I’m pleased to announce that I just published my second Amazon Kindle ebook this week!
My Kindle flash fiction, “An Estella Exclusive,” is not only the first flash fiction I have ever published, but also written. Told as a first person raw interview, the story is about a man, the narrator who eludes potential fame with a celebrity socialite for a simpler life with a down-to-earth woman.
I conceived the story from answering a writing prompt late last year. The prompt calls for the writer to describe how his evening has been ruined by an arch enemy. The catch: the nemesis turns out to be a famous celebrity. The writer also has to discuss what he/she does to take back the night. Some months after answering the prompt, I revisited the answer and fleshed out the story, shaping the protagonist’s voice.
Here’s an excerpt from “An Estella Exclusive”:
The ring box was in my jacket pocket as my fiancée and I dined at the Churrascaria de Yelena, the finest Brazilian steakhouse in the area. I’m sure you know about Estella Saunderson, the star of that reality show “Estella Forever”? Of course you do; you cover her all the time. Anyway, the press reported the restaurant as her favorite in town. Sure, I introduced her to that place when we were dating, but with her heavy travelling schedule nowadays, what were the odds she’d show up the same night I was to propose to my girlfriend?

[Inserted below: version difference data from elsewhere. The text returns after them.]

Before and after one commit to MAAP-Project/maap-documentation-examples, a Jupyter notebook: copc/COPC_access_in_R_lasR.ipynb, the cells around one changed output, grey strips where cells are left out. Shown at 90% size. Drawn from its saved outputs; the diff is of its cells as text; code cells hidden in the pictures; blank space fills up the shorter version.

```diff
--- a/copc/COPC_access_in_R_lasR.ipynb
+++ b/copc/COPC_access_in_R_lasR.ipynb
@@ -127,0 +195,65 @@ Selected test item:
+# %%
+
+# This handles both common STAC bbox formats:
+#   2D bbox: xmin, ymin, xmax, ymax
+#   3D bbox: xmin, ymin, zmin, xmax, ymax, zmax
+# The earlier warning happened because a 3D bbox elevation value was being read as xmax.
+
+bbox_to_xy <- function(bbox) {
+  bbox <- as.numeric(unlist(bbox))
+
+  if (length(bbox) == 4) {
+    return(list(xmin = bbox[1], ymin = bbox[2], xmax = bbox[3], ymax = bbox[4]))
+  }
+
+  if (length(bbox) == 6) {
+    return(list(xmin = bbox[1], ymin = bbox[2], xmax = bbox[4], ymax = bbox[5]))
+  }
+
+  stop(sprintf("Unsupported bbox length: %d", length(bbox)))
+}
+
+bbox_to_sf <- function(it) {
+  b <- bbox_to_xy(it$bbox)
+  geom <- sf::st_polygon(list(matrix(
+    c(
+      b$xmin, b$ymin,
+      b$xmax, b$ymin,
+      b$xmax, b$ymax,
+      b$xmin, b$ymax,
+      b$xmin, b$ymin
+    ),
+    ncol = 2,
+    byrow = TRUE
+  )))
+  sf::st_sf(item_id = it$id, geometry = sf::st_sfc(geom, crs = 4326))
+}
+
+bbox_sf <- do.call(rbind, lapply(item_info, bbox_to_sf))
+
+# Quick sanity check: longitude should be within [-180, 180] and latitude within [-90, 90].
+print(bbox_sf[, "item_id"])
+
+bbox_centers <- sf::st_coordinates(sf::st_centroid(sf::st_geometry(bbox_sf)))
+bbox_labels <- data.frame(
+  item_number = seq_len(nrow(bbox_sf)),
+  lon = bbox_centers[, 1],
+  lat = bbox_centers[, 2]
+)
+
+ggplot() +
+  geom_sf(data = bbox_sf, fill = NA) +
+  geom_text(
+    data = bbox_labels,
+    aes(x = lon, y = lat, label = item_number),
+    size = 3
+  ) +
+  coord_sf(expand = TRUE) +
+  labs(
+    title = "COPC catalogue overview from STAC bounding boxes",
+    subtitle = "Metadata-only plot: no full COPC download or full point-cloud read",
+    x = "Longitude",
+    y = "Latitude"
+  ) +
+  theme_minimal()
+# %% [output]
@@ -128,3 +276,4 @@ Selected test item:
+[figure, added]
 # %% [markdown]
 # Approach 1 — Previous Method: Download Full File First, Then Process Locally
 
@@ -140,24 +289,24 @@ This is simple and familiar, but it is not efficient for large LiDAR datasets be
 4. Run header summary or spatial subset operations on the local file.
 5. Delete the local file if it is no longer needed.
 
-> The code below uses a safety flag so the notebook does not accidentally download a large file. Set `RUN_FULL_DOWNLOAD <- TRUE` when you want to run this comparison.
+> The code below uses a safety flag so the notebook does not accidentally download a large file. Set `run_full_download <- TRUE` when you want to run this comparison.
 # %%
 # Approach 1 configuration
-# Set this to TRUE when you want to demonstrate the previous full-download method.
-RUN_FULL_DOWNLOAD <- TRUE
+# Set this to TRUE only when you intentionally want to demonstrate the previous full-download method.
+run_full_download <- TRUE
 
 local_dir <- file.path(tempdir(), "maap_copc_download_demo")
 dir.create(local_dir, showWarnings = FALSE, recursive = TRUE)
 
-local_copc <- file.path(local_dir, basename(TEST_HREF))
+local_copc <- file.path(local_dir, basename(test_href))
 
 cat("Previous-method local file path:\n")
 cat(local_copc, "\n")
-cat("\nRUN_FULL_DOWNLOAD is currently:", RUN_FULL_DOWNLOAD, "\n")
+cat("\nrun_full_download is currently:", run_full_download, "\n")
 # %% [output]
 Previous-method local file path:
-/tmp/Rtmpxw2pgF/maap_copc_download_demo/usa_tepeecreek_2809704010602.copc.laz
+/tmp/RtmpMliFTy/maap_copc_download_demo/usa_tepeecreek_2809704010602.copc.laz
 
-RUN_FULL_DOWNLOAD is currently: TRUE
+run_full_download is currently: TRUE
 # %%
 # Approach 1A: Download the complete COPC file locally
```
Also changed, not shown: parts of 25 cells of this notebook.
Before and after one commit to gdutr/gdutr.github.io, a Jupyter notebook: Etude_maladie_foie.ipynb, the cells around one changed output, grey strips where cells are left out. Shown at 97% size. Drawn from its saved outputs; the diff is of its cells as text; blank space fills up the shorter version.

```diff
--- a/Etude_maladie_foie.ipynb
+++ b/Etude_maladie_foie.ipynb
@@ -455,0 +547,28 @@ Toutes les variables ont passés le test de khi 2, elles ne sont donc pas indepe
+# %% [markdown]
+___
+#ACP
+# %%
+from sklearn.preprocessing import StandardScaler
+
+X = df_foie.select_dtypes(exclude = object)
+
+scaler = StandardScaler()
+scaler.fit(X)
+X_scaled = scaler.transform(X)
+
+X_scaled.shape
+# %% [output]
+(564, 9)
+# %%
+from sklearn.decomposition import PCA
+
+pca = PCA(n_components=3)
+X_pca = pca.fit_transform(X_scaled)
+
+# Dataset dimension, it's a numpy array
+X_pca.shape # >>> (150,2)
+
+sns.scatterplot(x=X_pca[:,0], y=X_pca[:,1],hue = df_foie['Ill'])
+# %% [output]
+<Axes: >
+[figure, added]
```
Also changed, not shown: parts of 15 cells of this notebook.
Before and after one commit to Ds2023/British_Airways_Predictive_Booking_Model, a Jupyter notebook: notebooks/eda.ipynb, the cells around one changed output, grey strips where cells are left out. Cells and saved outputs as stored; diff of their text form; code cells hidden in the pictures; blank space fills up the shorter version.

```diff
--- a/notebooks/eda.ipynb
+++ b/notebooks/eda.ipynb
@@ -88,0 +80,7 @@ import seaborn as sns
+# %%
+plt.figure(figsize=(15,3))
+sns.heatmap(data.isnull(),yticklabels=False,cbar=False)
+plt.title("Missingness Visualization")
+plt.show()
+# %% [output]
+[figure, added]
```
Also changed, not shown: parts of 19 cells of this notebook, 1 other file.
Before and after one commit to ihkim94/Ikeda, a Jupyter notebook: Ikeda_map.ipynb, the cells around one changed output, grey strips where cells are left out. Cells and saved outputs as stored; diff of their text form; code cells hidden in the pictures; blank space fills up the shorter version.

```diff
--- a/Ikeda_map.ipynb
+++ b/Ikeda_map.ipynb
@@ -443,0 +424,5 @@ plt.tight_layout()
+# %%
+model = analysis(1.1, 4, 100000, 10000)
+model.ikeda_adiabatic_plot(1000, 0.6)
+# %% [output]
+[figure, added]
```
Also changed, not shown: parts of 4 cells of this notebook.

I hired two editors on Fiverr.com to edit my Kindle flash fiction. I recommend this website. As the name somewhat implies, services begin at $5. From my experience, that amount does render quality service. However, freelancers do increase their prices the more services customers order.
Flash fiction defined
By the way, what is flash fiction, in case you’re wondering? According to Catherine Sustana, the resident short stories expert at About.com, “there is no universal agreement about the length of flash fiction, but it is usually fewer than 1,000 words.” But “usually the length of flash fiction is determined by the specific book, magazine, or website that’s publishing the story,” she writes.
What’s my opinion on flash fiction, both reading and writing it? Nowadays, it’s harder to get people’s attention than maybe 100 years ago. A media-saturated world — thousands of TV channels, movie rentals, cinematic theaters, ebooks, printed books and the all-encompassing internet and just an absolute immersion in a media-saturated world — makes it tougher to grab an audience’s attention in the 21st century. Seizing a potential reader’s interest from the get-go is mandatory. A good hook must do this and keep the person reading until the end.
Flash fiction takes writing talent to a whole different level. Considering the genre, writing style and other elements of storytelling, how much you, the author, have to say determines whether a story should be a flash fiction. It’s one thing to ramble in a 100,000-word novel; it’s another to condense the same story in 1,000 words. By the way, “An Estella Exclusive” is about 1,200 words.
“An Estella Exclusive” is 99 cents and available now on Kindle. But it will be free Saturday, Feb. 28, and Sunday, March 1!
If you also savor longer short stories, my ebook “Eve the First: A Fairy Tale Revision” is also available on Kindle. And this Saturday and Sunday, it will also be free!
Teresa Edmond-Sargeant is an Orlando, FL-based writer, journalist, author and poet. She is the founder/owner of Heathermoors Books & Words, a freelance writing service that customizes content for local publications and small businesses in Central Florida. A former staff writer in North Jersey, Edmond-Sargeant won two NJ Press Association Awards. She is the author of a poetry book “How Fate’s Confusion Connects” and an Amazon Kindle short story ebook “Eve the First,: A Fairy Tale Revision”.